Thursday is one of the most dangerous wildfire days L.A. has ever seen
Thursday looks to be a pivotal, frightening day in Southern California’s battle against a wildfire siege that began early this week and has since spread out of control. At least three large fires are currently burning in and around Los Angeles, including one — the Thomas Fire — which has already burned at least 90,000 acres near Ventura.
Early Thursday morning, authorities closed the 101 Freeway in both directions due to strong winds pushing fire close to the road, cutting off movement between Santa Barbara and Ventura counties. Evacuation orders have gone out for idyllic communities in the Ojai Valley, as well as parts of Santa Barbara, as flames move toward the coast, according to the LA Times. More evacuations are likely on Thursday.
The weather conditions on Thursday are downright dire, with strong, damaging winds rushing through mountain passes and down hillsides toward the coast. This will create extraordinarily dry air, and make any new fires or ones that are already in progress extremely difficult, if not impossible, to control.
California’s fire history is replete with Santa Ana-driven, damaging blazes. However, the combination of factors present on Thursday — powerful winds, preexisting fires, desiccated vegetation, and also population growth — make it stand out as an especially risky day for the state.
According to news reports, more than 200,000 people have been evacuated due to the fires, and this number may climb as the winds interact with the fires to push them in new directions at a faster clip.
According to the Storm Prediction Center (SPC), which forecasts the risk of wildfires based on anticipated weather conditions, fire weather is likely to be “extremely critical” — a rare designation reserved for only the most threatening situations — in a swath of Southern California on Thursday.
These combustible conditions are going to affect about 9.5 million people, the SPC forecasts. Another 10.7 million people reside in a “critical” fire weather zone, including the city of Los Angeles. Elevated fire risk is forecast for Southern California straight through Saturday. “Large fire spread and extreme fire behavior will occur with any new/ongoing fires,” the SPC said in a forecast discussion.
The high winds may prevent aircraft, including helicopters and heavy water bombers, from doing their work, as well. This further inhibits firefighters’ ability to contain these blazes.

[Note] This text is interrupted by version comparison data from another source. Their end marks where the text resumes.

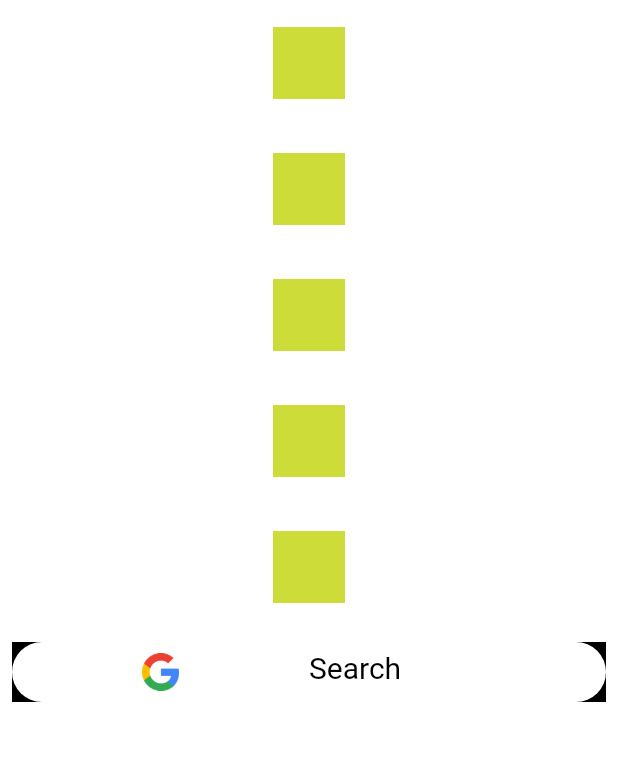
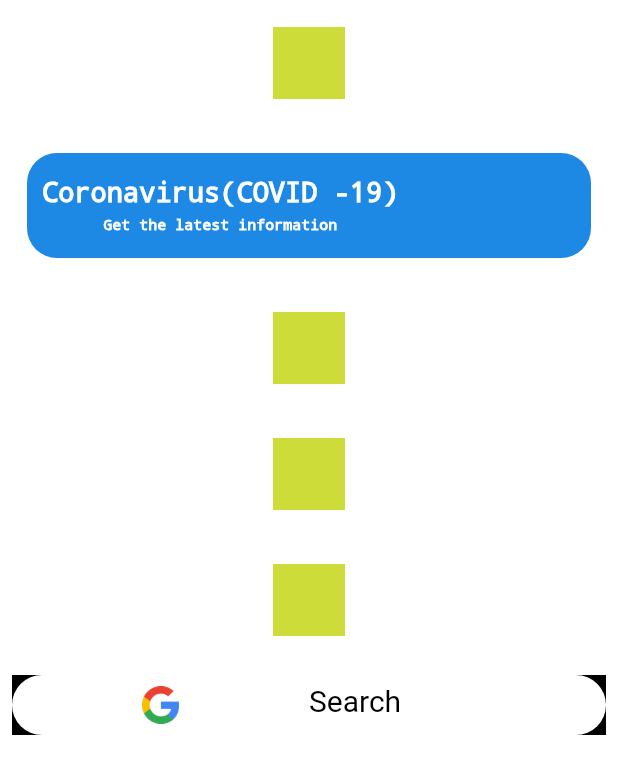
Before and after one commit to blackcrabb/Dashboard, a Flutter app: the screen it shows after launch, on a phone screen of 412 x 824 dp. Shown: the top 774 px of the screen. Run offline on Flutter 3.47's test engine with Material 2 defaults, Android fonts, the phone set to English and light mode, and no system bars.

Commit message:
Corona widget text done

```diff
--- a/lib/corona.dart
+++ b/lib/corona.dart
@@ -8,14 +8,49 @@ class Corona extends StatefulWidget {
 class _CoronaState extends State<Corona> {
   @override
   Widget build(BuildContext context) {
-    return  Center(
-  child: Container(
+    return  Container(
     margin: const EdgeInsets.all(10.0),
-    color: Colors.lime,
-    width: 48.0,
-    height: 48.0,
-  ),
+    padding: const EdgeInsets.all(10.0),
+    decoration: BoxDecoration(
+      borderRadius: BorderRadius.circular(20),
+      color: Colors.blue[600],
+    ),
+    height: 70.0,
+    child: Row(
+      children: <Widget>[
+        Column(
+          mainAxisSize: MainAxisSize.min,
+          children: <Widget>[
+            Text("Coronavirus(COVID -19)",
+            style: TextStyle(color: Colors.white,
+                              fontWeight: FontWeight.bold,
+                              fontSize: 18,
+                              decoration: TextDecoration.none),
 
-      );
+            ),
+            Padding(padding: EdgeInsets.all(3.0),),
+            Text("Get the latest information",
+            textAlign: TextAlign.left,
+            style: TextStyle(color: Colors.white,
+                              fontWeight: FontWeight.bold,fontSize: 10,
+                               decoration: TextDecoration.none),
+            ),
+          ],
+          ),
+         /* Column(
+            children: <Widget>[
+              Icon(
+                Icons.close,
+                color: Colors.black,
+              ),
+               Padding(padding: EdgeInsets.all(4.0),),
+               RaisedButton(
+                 color: Colors.blue[300],
+                 child: Text("Click here->",style: TextStyle(fontSize: 10,),),
+                 onPressed: (){},)
+            ],)*/
+      ],
+    ),
+  );
   }
 }
```
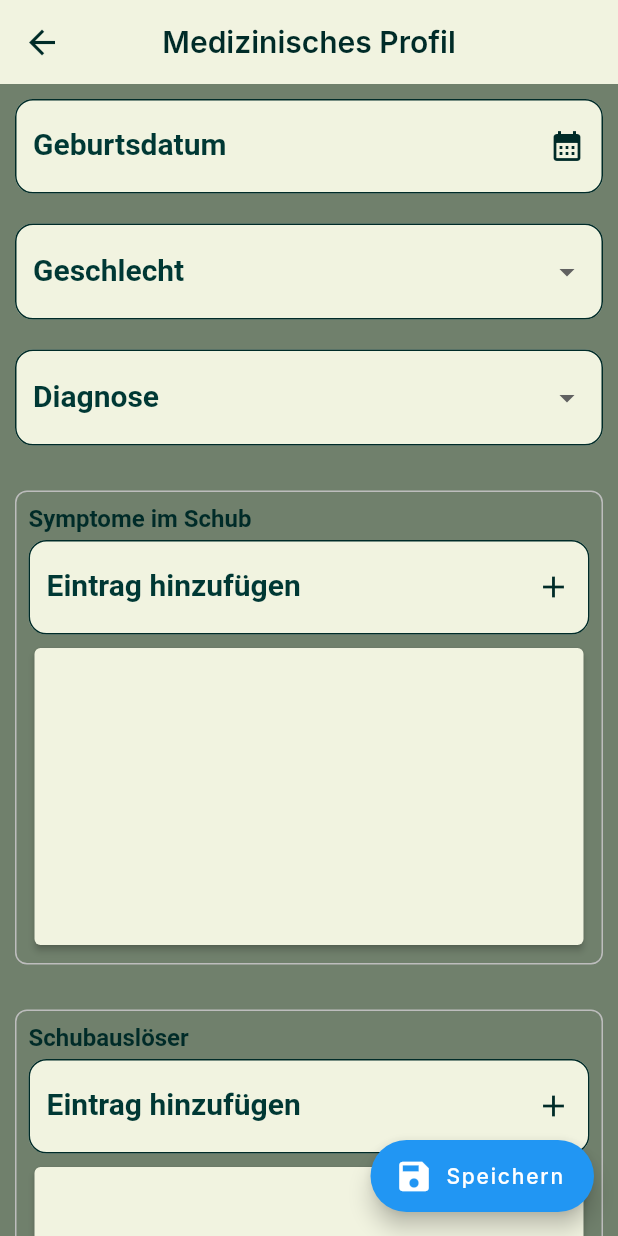
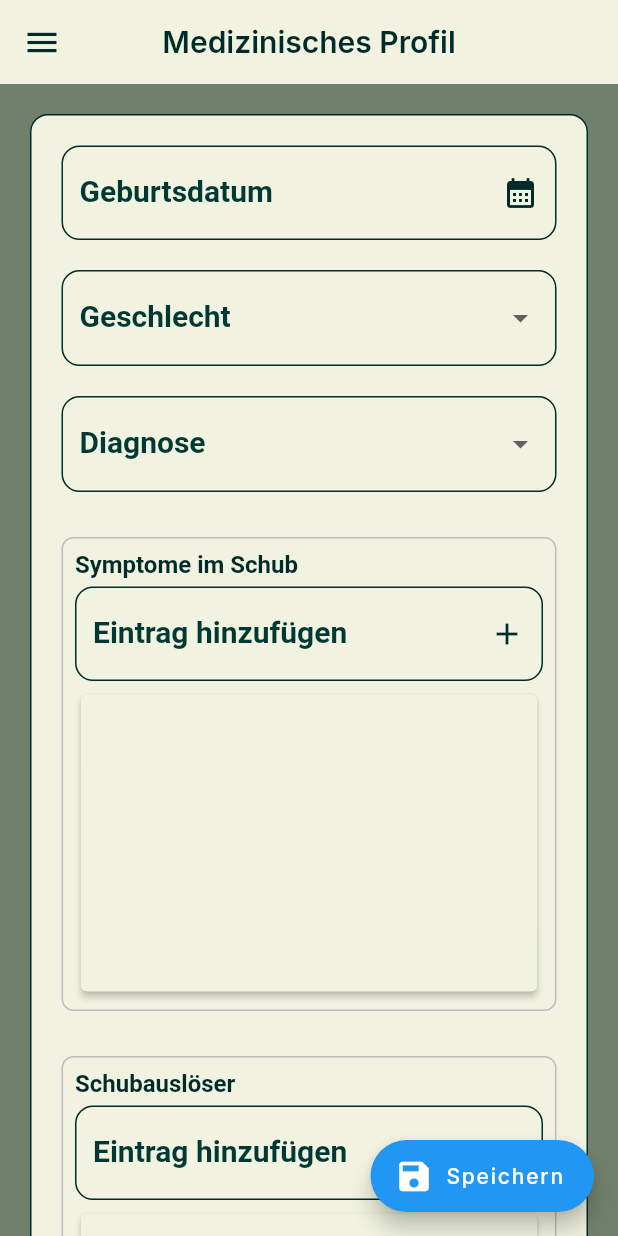
Before and after one commit to ahmad-kalaf/CEDmate, a Flutter app: the AnamneseScreen screen opened directly, on a phone screen of 412 x 824 dp. Run offline on Flutter 3.47's test engine with Material 3 defaults, Android fonts, the phone set to English and light mode, and no system bars; our stand-ins replace cloud_firestore, connectivity_plus, firebase_auth, firebase_core, flutter_map, geolocator and 3 more; missing offline and left inert: flutter_map_cancellable_tile_provider; accounts and stored records are empty.

Commit message:
Add CEDDrawer and enhance layout in AnamneseScreen

```diff
--- a/lib/widgets/anamnese_screen.dart
+++ b/lib/widgets/anamnese_screen.dart
@@ -2,10 +2,12 @@ import 'package:cedmate/models/anamnese.dart';
 import 'package:cedmate/models/enums/diagnose.dart';
 import 'package:cedmate/models/enums/gender.dart';
 import 'package:cedmate/services/anamnese_service.dart';
+import 'package:cedmate/widgets/ced_drawer.dart';
 import 'package:flutter/material.dart';
 import 'package:provider/provider.dart';
 
 import '../utils/build_list_section.dart';
+import 'CEDColors.dart';
 
 class AnamneseScreen extends StatefulWidget {
   const AnamneseScreen({super.key});
@@ -138,6 +140,7 @@ class _AnamneseScreenState extends State<AnamneseScreen> {
       return const Scaffold(body: Center(child: CircularProgressIndicator()));
     }
     return Scaffold(
+      drawer: const CEDDrawer(),
       appBar: AppBar(
         title: const Text('Medizinisches Profil'),
         centerTitle: true,
@@ -146,8 +149,14 @@ class _AnamneseScreenState extends State<AnamneseScreen> {
         child: Center(
           child: ConstrainedBox(
             constraints: const BoxConstraints(maxWidth: 600),
-            child: Padding(
-              padding: const EdgeInsets.all(10),
+            child: Container(
+              padding: const EdgeInsets.all(20),
+              margin: const EdgeInsets.all(20),
+              decoration: BoxDecoration(
+                color: CEDColors.surface,
+                borderRadius: BorderRadius.circular(12),
+                border: Border.all(color: CEDColors.border, width: 1),
+              ),
               child: Form(
                 key: _formKey,
                 child: Column(
```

The National Weather Service is predicting strong winds to last all day on Thursday. The winds have already exceeded hurricane force in some high elevation areas, with gusts above 75 miles per hour.
While wildfires are a typical occurrence in Southern California each fall, when the dry, offshore Santa Ana winds blow, the current blazes are occurring later in the year than normal. In addition, conditions in the region are far drier than they normally would be.
These fires are an illustration of how short-term weather variability can interact with longer-term climate trends to create a precedent-setting, potentially deadly extreme event.
“The risk of large wildfires in coastal California typically peaks in Autumn after the long dry summers — typical of California’s Mediterranean climate — increase the flammability of the vegetation that fuels wildfires,” LeRoy Westerling, a scientist researching climate and wildfire at the University of California at Merced, said in an email.
“The overlap between the dry fuels and these warm dry wind events marks the peak fire risk for the year in coastal California,” Westerling said. “Usually, Autumn rains put an end to the fire season by wetting fuels and raising humidity, even though wind events may continue to occur.”
The problem is, Westerling noted, it hasn’t rained much in Southern California since March. The state also had its hottest summer on record, which dried out the vegetation that grew after one of its wettest winters, forming a perfect weather whiplash combo that is conducive to igniting large fires.
“Southern California has remained unusually dry through November and into December this year, extending the high fire risk fueled by the confluence of dry conditions and Autumn winds that are driving the large fires burning in coastal Southern California,” Westerling said.
While these fires cannot be directly tied to climate change, since they were most likely ignited by downed power lines or arson, they are consistent with what scientists expect to occur more frequently from a warming, drying climate in much of California.
The entire American West, in fact, is likely to see — and in many cases has already seen — an increase in the size and frequency of large wildfires.
“Climate change is increasing the variability of precipitation as well as increasing temperatures,” Westerling said. “This means that the probability of extremely large wind-driven fires in California occurring later in the year is increasing.”